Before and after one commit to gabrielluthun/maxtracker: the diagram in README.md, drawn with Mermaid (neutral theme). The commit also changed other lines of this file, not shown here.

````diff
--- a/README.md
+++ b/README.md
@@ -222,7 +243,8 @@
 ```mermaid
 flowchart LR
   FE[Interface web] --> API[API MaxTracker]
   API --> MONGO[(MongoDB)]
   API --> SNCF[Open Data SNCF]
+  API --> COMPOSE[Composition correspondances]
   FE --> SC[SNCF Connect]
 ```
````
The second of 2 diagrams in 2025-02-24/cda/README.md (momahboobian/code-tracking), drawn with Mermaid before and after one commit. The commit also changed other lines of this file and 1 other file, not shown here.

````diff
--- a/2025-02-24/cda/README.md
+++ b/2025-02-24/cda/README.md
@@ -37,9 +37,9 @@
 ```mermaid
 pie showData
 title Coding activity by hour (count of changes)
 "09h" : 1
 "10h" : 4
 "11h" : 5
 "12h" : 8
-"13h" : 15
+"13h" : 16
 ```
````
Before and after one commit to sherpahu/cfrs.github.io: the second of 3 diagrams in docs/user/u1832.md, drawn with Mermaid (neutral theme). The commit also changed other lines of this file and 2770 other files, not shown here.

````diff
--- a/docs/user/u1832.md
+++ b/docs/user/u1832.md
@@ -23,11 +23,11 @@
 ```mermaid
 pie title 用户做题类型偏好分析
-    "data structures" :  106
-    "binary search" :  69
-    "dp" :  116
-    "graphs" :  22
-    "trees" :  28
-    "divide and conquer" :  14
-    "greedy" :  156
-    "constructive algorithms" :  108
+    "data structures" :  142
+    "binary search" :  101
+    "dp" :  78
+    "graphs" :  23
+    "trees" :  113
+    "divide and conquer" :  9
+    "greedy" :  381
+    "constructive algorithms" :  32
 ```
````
┄┄┄┄┄┄┄┄┄┄┄┄┄┄┄┄┄┄┄┄
Out of the preceding entries, pull every line containing the string "constructive".

_Expected answer_:
-    "constructive algorithms" :  108
+    "constructive algorithms" :  32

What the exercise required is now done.